Publication Type:Journal Article
Source:Eur J Neurosci, Volume 33, Issue 10, p.1823-31 (2011)
Keywords:1-Methyl-4-phenyl-1,2,3,6-tetrahydropyridine, Animals, Antiparkinson Agents, Behavior, Animal, Biogenic Amines, Brain, Dopamine Agents, Dyskinesia, Drug-Induced, Ergolines, Female, Humans, Ketanserin, Levodopa, Macaca, Parkinsonian Disorders, Receptor, Serotonin, 5-HT2A
Levodopa-induced dyskinesias (LIDs) are abnormal involuntary movements induced by the chronic use of levodopa (l-Dopa) limiting the quality of life of Parkinson's disease (PD) patients. We evaluated changes of the serotonin 5-HT(2A) receptors in control monkeys, in 1-methyl-4-phenyl-1,2,3,6-tetrahydropyridine (MPTP)-lesioned monkeys and in l-Dopa-treated MPTP monkeys, without or with adjunct treatments to inhibit the expression of LID: CI-1041, a selective NR1A/2B subunit antagonist of glutamate N-methyl-d-aspartic acid (NMDA) receptor, or Cabergoline, a long-acting dopamine D(2) receptor agonist. All treatments were administered for 1 month and animals were killed 24 h after the last dose of l-Dopa. Striatal concentrations of serotonin were decreased in all MPTP monkeys investigated, as measured by high-performance liquid chromatography. [(3) H]Ketanserin-specific binding to 5-HT(2A) receptors was measured by autoradiography. l-Dopa treatment that induced dyskinesias increased 5-HT(2A) receptor-specific binding in the caudate nucleus and the anterior cingulate gyrus (AcgG) compared with control monkeys. Moreover, [(3) H]Ketanserin-specific binding was increased in the dorsomedial caudate nucleus in l-Dopa-treated MPTP monkeys compared with saline-treated MPTP monkeys.
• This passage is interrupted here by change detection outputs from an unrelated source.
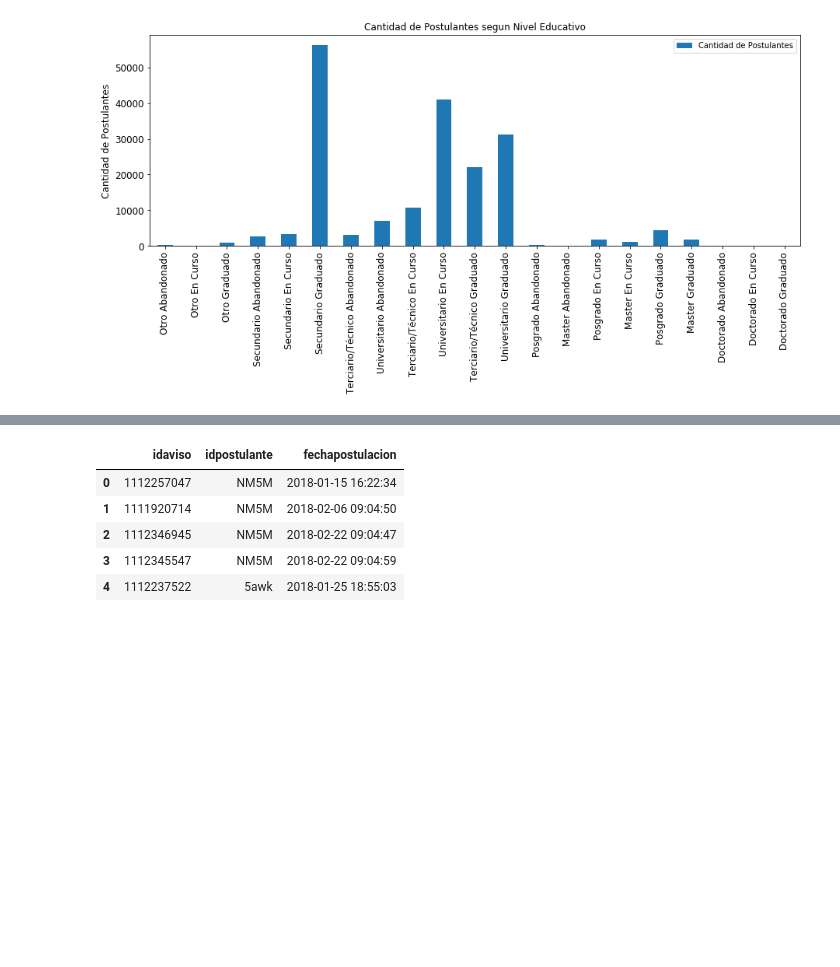
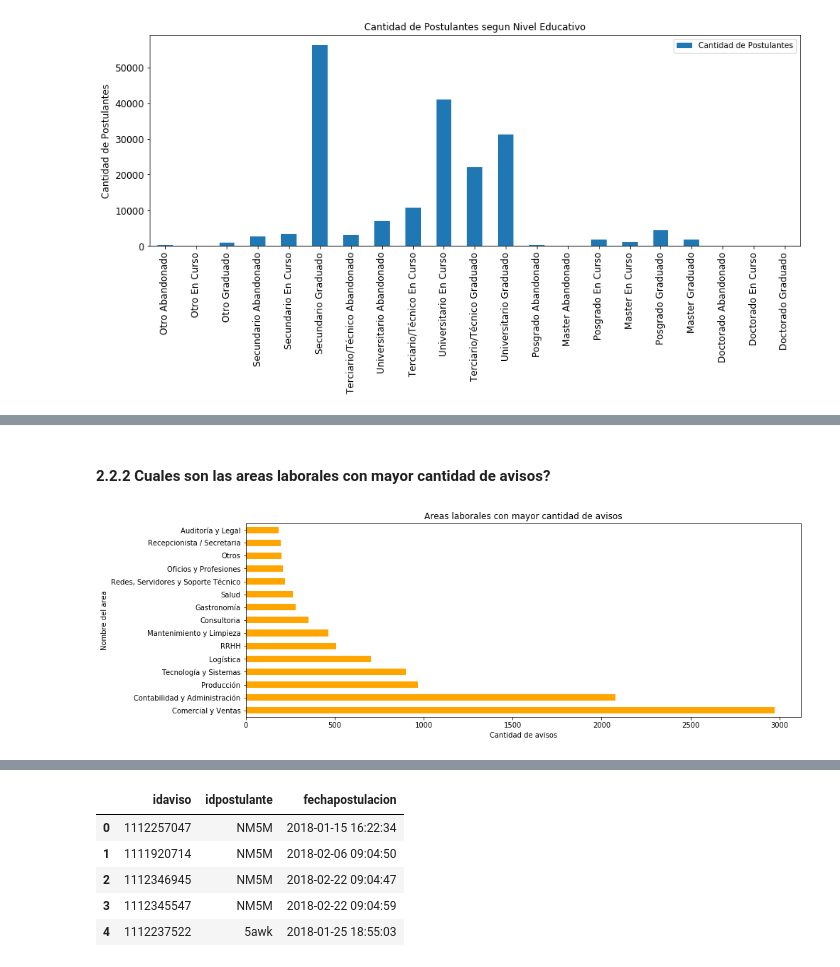
Before and after one commit to PRPablo/dataJobSearches, a Jupyter notebook: exploratoryAnalysis/exploratoryAnalysis.ipynb, the cells around one changed output, grey strips where cells are left out. Cells and saved outputs as stored; diff of their text form; code cells hidden in the pictures; blank space fills up the shorter version.

```diff
--- a/exploratoryAnalysis/exploratoryAnalysis.ipynb
+++ b/exploratoryAnalysis/exploratoryAnalysis.ipynb
@@ -127,0 +214,10 @@ plt.show()
+# %% [markdown]
+#### 2.2.2 Cuales son las areas laborales con mayor cantidad de avisos?
+# %%
+ax = plt.gca()
+avisos_detalles.groupby('nombre_area')['nombre_area'].count().sort_values(ascending=False).head(15) \
+               .plot(kind='barh', color='orange',figsize=(14,5), title="Areas laborales con mayor cantidad de avisos");
+ax.set_xlabel('Cantidad de avisos');
+ax.set_ylabel('Nombre del area');
+# %% [output]
+[figure, added]
```
Also changed, not shown: parts of 34 cells of this notebook, 1 other file.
Nondyskinetic monkeys treated with CI-1041 or Cabergoline showed low 5-HT(2A) -specific binding in the posterior dorsomedial caudate nucleus and the anterior AcgG compared with dyskinetic monkeys. No significant difference in 5-HT(2A) receptor binding was observed in any brain regions examined in saline-treated MPTP monkeys compared with control monkeys. These results confirm the involvement of serotonergic pathways and the glutamate/serotonin interactions in LID. They also support targeting 5-HT(2A) receptors as a potential treatment for LID.